▶ [Supplied records]:

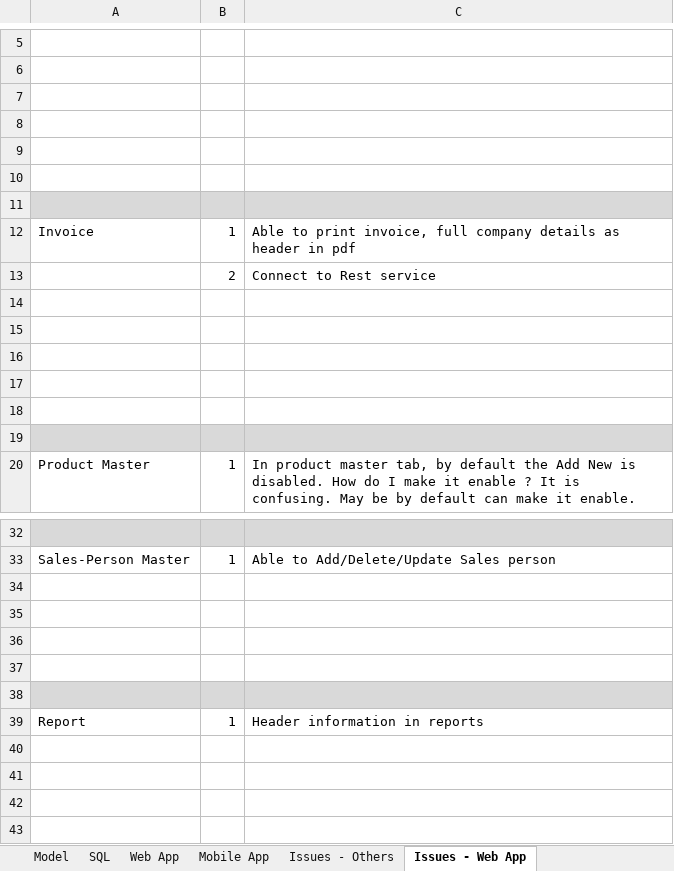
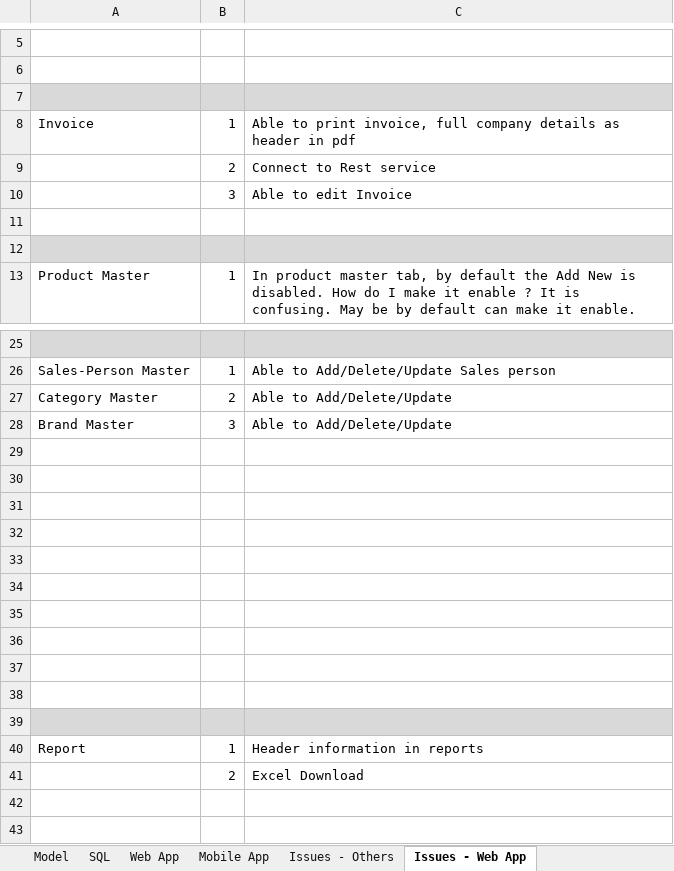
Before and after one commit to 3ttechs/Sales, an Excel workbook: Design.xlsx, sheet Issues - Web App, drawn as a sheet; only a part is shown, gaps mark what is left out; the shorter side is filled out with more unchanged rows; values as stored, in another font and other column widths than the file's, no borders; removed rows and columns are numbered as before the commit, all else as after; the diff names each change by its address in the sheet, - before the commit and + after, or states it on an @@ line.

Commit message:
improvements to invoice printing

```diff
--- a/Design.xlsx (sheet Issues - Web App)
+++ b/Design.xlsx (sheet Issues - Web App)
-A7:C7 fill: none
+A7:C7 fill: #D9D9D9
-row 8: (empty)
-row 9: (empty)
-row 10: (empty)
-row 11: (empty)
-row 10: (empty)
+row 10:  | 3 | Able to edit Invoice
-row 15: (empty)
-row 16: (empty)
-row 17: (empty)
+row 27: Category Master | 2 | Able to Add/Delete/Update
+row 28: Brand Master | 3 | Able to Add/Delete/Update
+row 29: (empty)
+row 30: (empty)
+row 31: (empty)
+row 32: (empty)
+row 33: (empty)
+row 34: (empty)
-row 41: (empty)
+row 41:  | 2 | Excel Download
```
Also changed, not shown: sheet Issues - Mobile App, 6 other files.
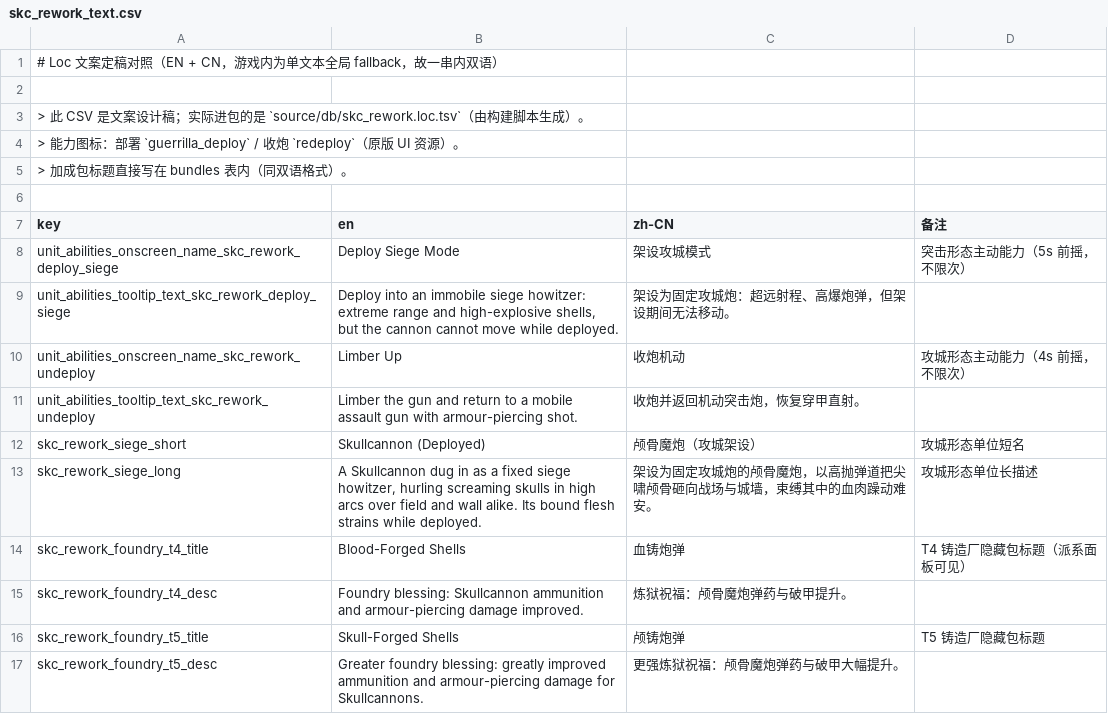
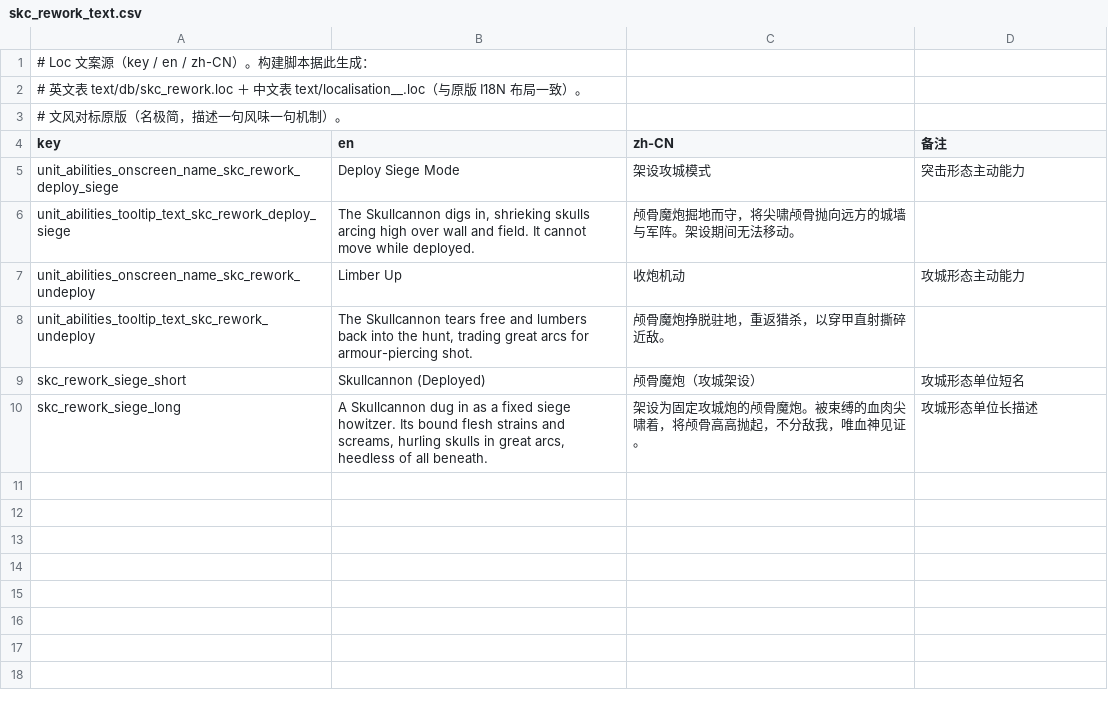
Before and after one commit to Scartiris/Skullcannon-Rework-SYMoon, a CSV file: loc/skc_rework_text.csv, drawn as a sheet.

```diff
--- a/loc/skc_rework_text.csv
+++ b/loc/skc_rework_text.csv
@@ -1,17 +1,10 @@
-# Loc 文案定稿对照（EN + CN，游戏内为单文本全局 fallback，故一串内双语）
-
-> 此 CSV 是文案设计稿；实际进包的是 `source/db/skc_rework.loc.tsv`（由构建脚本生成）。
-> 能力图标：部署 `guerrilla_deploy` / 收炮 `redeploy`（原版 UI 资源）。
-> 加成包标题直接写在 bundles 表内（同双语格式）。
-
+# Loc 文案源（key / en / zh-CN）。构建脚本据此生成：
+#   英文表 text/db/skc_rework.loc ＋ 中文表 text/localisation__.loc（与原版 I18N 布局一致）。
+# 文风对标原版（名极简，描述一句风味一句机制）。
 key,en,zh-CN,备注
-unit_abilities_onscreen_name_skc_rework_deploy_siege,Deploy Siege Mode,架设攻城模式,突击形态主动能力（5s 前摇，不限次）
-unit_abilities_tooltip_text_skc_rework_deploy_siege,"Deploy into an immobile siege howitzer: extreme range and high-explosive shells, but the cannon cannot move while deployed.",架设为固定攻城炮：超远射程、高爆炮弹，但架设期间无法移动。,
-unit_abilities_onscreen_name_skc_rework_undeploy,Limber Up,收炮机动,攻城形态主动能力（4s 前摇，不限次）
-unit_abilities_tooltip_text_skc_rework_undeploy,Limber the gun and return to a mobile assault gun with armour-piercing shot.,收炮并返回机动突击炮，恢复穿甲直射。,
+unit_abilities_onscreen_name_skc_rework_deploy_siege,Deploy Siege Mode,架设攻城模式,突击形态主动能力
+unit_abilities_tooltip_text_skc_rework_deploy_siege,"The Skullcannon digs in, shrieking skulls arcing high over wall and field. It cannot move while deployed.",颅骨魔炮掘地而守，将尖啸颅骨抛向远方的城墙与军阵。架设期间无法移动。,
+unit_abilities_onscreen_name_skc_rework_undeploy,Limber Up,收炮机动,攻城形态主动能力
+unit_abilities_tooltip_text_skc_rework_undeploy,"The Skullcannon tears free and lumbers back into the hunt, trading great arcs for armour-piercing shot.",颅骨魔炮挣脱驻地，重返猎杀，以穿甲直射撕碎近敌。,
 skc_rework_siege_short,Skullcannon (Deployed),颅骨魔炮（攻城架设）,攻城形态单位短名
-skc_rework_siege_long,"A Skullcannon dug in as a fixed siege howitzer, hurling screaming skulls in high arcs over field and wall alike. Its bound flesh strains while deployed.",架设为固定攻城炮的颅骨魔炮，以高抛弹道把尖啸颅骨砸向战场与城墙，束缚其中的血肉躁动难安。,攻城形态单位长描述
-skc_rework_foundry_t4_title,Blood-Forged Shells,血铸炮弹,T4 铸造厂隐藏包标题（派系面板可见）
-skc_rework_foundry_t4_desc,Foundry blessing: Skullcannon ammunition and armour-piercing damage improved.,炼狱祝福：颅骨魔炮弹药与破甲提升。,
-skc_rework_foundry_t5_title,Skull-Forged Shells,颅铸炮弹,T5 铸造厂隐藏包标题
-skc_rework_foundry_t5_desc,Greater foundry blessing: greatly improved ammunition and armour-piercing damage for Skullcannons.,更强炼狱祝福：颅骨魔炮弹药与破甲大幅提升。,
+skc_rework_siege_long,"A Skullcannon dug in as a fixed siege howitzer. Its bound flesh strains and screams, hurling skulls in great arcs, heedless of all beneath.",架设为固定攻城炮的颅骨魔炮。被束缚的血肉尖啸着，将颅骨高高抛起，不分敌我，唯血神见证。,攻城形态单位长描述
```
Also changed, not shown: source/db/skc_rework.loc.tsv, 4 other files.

▶ [Task item]: Print the listing again exactly as it appears, except for the pictures, which stay out.

▶ [Solved problem]:
Before and after one commit to 3ttechs/Sales, an Excel workbook: Design.xlsx, sheet Issues - Web App, drawn as a sheet; only a part is shown, gaps mark what is left out; the shorter side is filled out with more unchanged rows; values as stored, in another font and other column widths than the file's, no borders; removed rows and columns are numbered as before the commit, all else as after; the diff names each change by its address in the sheet, - before the commit and + after, or states it on an @@ line.

Commit message:
improvements to invoice printing

```diff
--- a/Design.xlsx (sheet Issues - Web App)
+++ b/Design.xlsx (sheet Issues - Web App)
-A7:C7 fill: none
+A7:C7 fill: #D9D9D9
-row 8: (empty)
-row 9: (empty)
-row 10: (empty)
-row 11: (empty)
-row 10: (empty)
+row 10:  | 3 | Able to edit Invoice
-row 15: (empty)
-row 16: (empty)
-row 17: (empty)
+row 27: Category Master | 2 | Able to Add/Delete/Update
+row 28: Brand Master | 3 | Able to Add/Delete/Update
+row 29: (empty)
+row 30: (empty)
+row 31: (empty)
+row 32: (empty)
+row 33: (empty)
+row 34: (empty)
-row 41: (empty)
+row 41:  | 2 | Excel Download
```
Also changed, not shown: sheet Issues - Mobile App, 6 other files.
Before and after one commit to Scartiris/Skullcannon-Rework-SYMoon, a CSV file: loc/skc_rework_text.csv, drawn as a sheet.

```diff
--- a/loc/skc_rework_text.csv
+++ b/loc/skc_rework_text.csv
@@ -1,17 +1,10 @@
-# Loc 文案定稿对照（EN + CN，游戏内为单文本全局 fallback，故一串内双语）
-
-> 此 CSV 是文案设计稿；实际进包的是 `source/db/skc_rework.loc.tsv`（由构建脚本生成）。
-> 能力图标：部署 `guerrilla_deploy` / 收炮 `redeploy`（原版 UI 资源）。
-> 加成包标题直接写在 bundles 表内（同双语格式）。
-
+# Loc 文案源（key / en / zh-CN）。构建脚本据此生成：
+#   英文表 text/db/skc_rework.loc ＋ 中文表 text/localisation__.loc（与原版 I18N 布局一致）。
+# 文风对标原版（名极简，描述一句风味一句机制）。
 key,en,zh-CN,备注
-unit_abilities_onscreen_name_skc_rework_deploy_siege,Deploy Siege Mode,架设攻城模式,突击形态主动能力（5s 前摇，不限次）
-unit_abilities_tooltip_text_skc_rework_deploy_siege,"Deploy into an immobile siege howitzer: extreme range and high-explosive shells, but the cannon cannot move while deployed.",架设为固定攻城炮：超远射程、高爆炮弹，但架设期间无法移动。,
-unit_abilities_onscreen_name_skc_rework_undeploy,Limber Up,收炮机动,攻城形态主动能力（4s 前摇，不限次）
-unit_abilities_tooltip_text_skc_rework_undeploy,Limber the gun and return to a mobile assault gun with armour-piercing shot.,收炮并返回机动突击炮，恢复穿甲直射。,
+unit_abilities_onscreen_name_skc_rework_deploy_siege,Deploy Siege Mode,架设攻城模式,突击形态主动能力
+unit_abilities_tooltip_text_skc_rework_deploy_siege,"The Skullcannon digs in, shrieking skulls arcing high over wall and field. It cannot move while deployed.",颅骨魔炮掘地而守，将尖啸颅骨抛向远方的城墙与军阵。架设期间无法移动。,
+unit_abilities_onscreen_name_skc_rework_undeploy,Limber Up,收炮机动,攻城形态主动能力
+unit_abilities_tooltip_text_skc_rework_undeploy,"The Skullcannon tears free and lumbers back into the hunt, trading great arcs for armour-piercing shot.",颅骨魔炮挣脱驻地，重返猎杀，以穿甲直射撕碎近敌。,
 skc_rework_siege_short,Skullcannon (Deployed),颅骨魔炮（攻城架设）,攻城形态单位短名
-skc_rework_siege_long,"A Skullcannon dug in as a fixed siege howitzer, hurling screaming skulls in high arcs over field and wall alike. Its bound flesh strains while deployed.",架设为固定攻城炮的颅骨魔炮，以高抛弹道把尖啸颅骨砸向战场与城墙，束缚其中的血肉躁动难安。,攻城形态单位长描述
-skc_rework_foundry_t4_title,Blood-Forged Shells,血铸炮弹,T4 铸造厂隐藏包标题（派系面板可见）
-skc_rework_foundry_t4_desc,Foundry blessing: Skullcannon ammunition and armour-piercing damage improved.,炼狱祝福：颅骨魔炮弹药与破甲提升。,
-skc_rework_foundry_t5_title,Skull-Forged Shells,颅铸炮弹,T5 铸造厂隐藏包标题
-skc_rework_foundry_t5_desc,Greater foundry blessing: greatly improved ammunition and armour-piercing damage for Skullcannons.,更强炼狱祝福：颅骨魔炮弹药与破甲大幅提升。,
+skc_rework_siege_long,"A Skullcannon dug in as a fixed siege howitzer. Its bound flesh strains and screams, hurling skulls in great arcs, heedless of all beneath.",架设为固定攻城炮的颅骨魔炮。被束缚的血肉尖啸着，将颅骨高高抛起，不分敌我，唯血神见证。,攻城形态单位长描述
```
Also changed, not shown: source/db/skc_rework.loc.tsv, 4 other files.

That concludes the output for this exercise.